So here’s the long and the short of it: after seasons of long, layered sautoirs and ethereal chains, the choker is the way to go with neckwear this spring. But it’s no longer the rigid ornament of the Edwardian lady.
Yes, there are traditional, deep dog collars, worn chin to chest, but there are also simple, single coils worn right on the collarbone and ribbon-like strands wrapped around the throat, high on the neck. Or simply wrap your sautoir or pearls tight around your neck leaving one strand hanging long and loose.

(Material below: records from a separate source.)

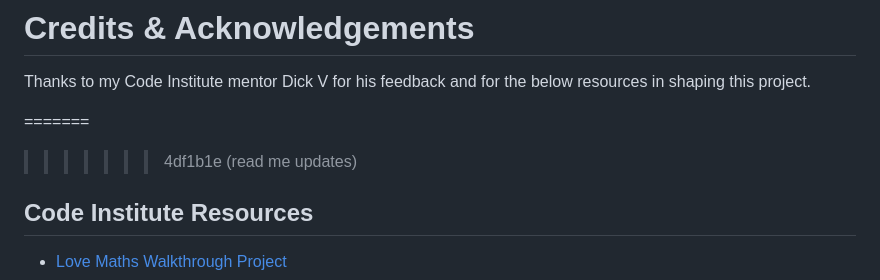
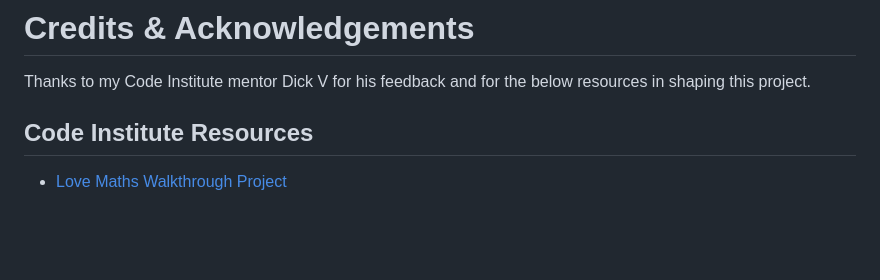
Before and after one commit to donaltwo/Picky, a Markdown page: README.md, the part around the change. Drawn GitHub-style; blank space fills up the shorter version.

```diff
--- a/README.md
+++ b/README.md
@@ -180,8 +180,6 @@ The emojis code is the only visual media to give a more fun and dynamic element
 
 Thanks to my Code Institute mentor Dick V for his feedback and for the below resources in shaping this project.
 
-=======
->>>>>>> 4df1b1e (read me updates)
 ## Code Institute Resources
 - [Love Maths Walkthrough Project](https://learn.codeinstitute.net/courses/course-v1:CodeInstitute+LM101+3)
 
```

At Dior, however, there were no half measures: for spring/summer 2016, his last collection for the house, Raf Simons made a standout feature of the modernist metal and resin choker (£600) to send out a powerful message of romanticised futurism. Seen on almost every model, some were worn over a flower-sprigged Riviera-chic scarf, often hung with a 1947 charm or Dior’s lucky number 8. Strong and hard-edged, highlighting the fragility and eroticism of the neck, the chokers countered and underlined the collection’s essential femininity. Their graphic, 1970s-style, almost Scandi-chic streamlined geometry also reminded us of Simons’ signature architectural silhouette.
In fashion terms, the new choker is a real hybrid of influences and associations: alongside echoes of the 1970s, there’s a 1990s vibe to the rigid open-ended metal choker with gem-set terminals, as in Cartier’s Paris Nouvelle Vague rose gold open collar (£78,000) with stepped motifs lined in haematite, amethyst, smoky quartz, pink opals and diamonds. Cartier’s Etourdissant collection fuses fashion with exoticism to create two dramatic chokers: the Arabica (price on request), in white and rose gold with diamonds and rubies and a lush central cluster of bobbling garnet and ruby berries; and the Hyderabad (price on request), designed in the Indian-inspired tutti-frutti style of carved gems made famous in the 1920s, and which converts to a headband or bracelet.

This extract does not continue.